# Reduction OperationsS2C Home « Reduction Operations

Lets start by explaining what reduction operations are! A reduction operation, which is also called a fold in functional programming parlance, takes a sequence of input elements and combines them into a single summary result by repeated application of a combining operation. This could be counting the number of elements in a stream, summing some numbers or finding the maximum value.

We have already encountered the general reduction operations `collect()` and `reduce()` in previous lessons and we have also used the specialised reduction operation `count()`. As you may have inferred from the methods mentioned so far, all reduction operations are terminal.

In this lesson we take a much closer look at all these methods as well other reduction operations methods we haven't used yet. We will start by looking at general reduction operations.

### General Reduction Operations Top

There are two general reduction operations, the `collect()` method which performs a mutable reduction operation on the elements of this stream, optionally using a `Collector` and the `reduce()` method which in its simplest form performs a reduction on the elements of this stream, using an associative accumulation function, and returns an `Optional` describing the reduced value, if any.

A mutable reduction is one where the reduced value is a mutable result container e.g. a `HashSet<E>`, and elements are incorporated by updating the state of the result rather than by replacing the result

Lets try these methods out!
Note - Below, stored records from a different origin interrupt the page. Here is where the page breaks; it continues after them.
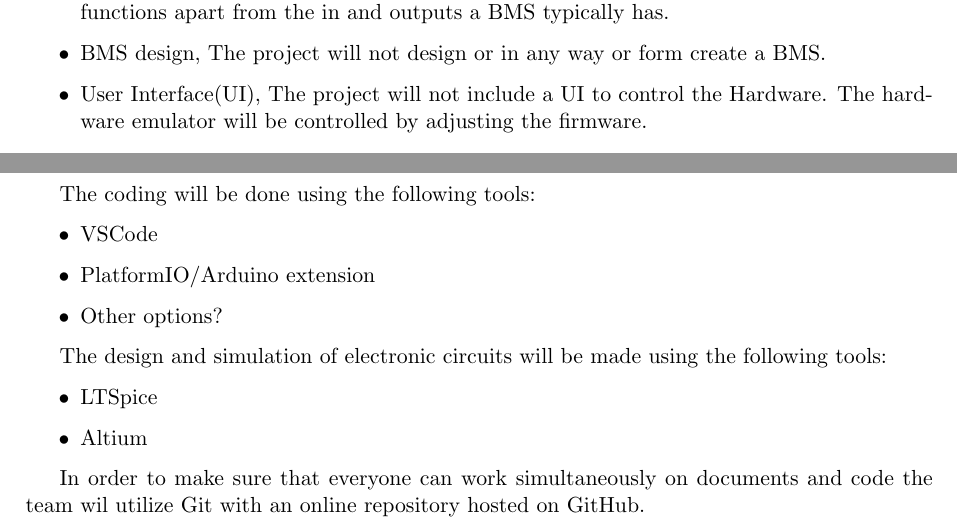
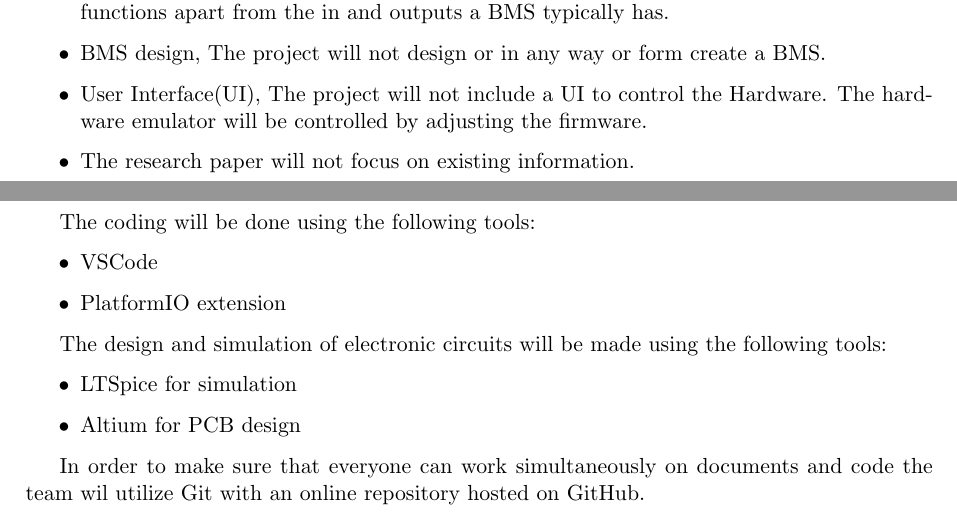
Before and after one commit to HeinVerhallen/Hardware_Simulator, a LaTeX document (Documentation/main.tex, which reads Documentation/Projectboundaries.tex, Documentation/Qualityassurance.tex): two parts of pages 11 and 13 of 18, joined at a grey line, cut so that both start at the same text. Compiled offline with pdfLaTeX.

Commit message:
updated projectboundaries

```diff
--- a/Documentation/Projectboundaries.tex
+++ b/Documentation/Projectboundaries.tex
@@ -4,4 +4,5 @@ The following things fall beyond the scope of this project:
     \item Battery management system (BMS) research, This project will not research on how a BMS functions apart from the in and outputs a BMS typically has.
     \item BMS design, The project will not design or in any way or form create a BMS.
     \item User Interface(UI), The project will not include a UI to control the Hardware. The hardware emulator will be controlled by adjusting the firmware.
+    \item The research paper will not focus on existing information.
 \end{itemize}
--- a/Documentation/Qualityassurance.tex
+++ b/Documentation/Qualityassurance.tex
@@ -10,14 +10,13 @@ The documentation will be written in LaTeX using the following tools:
 The coding will be done using the following tools:
 \begin{itemize}
     \item VSCode
-    \item PlatformIO/Arduino extension
-    \item Other options?
+    \item PlatformIO extension
 \end{itemize}
 
 The design and simulation of electronic circuits will be made using the following tools:
 \begin{itemize}
-    \item LTSpice
-    \item Altium
+    \item LTSpice for simulation
+    \item Altium for PCB design
 \end{itemize}
 
 In order to make sure that everyone can work simultaneously on documents and code the team wil utilize Git with an online repository hosted on GitHub.
```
We will be using the `Employee` class we created in the Introducing Streams lesson to test against for this purpose.

Following is a `TestGeneralReduction` class to demonstrate use of the `collect()` and `reduce()` methods of the `Stream<E>` interface.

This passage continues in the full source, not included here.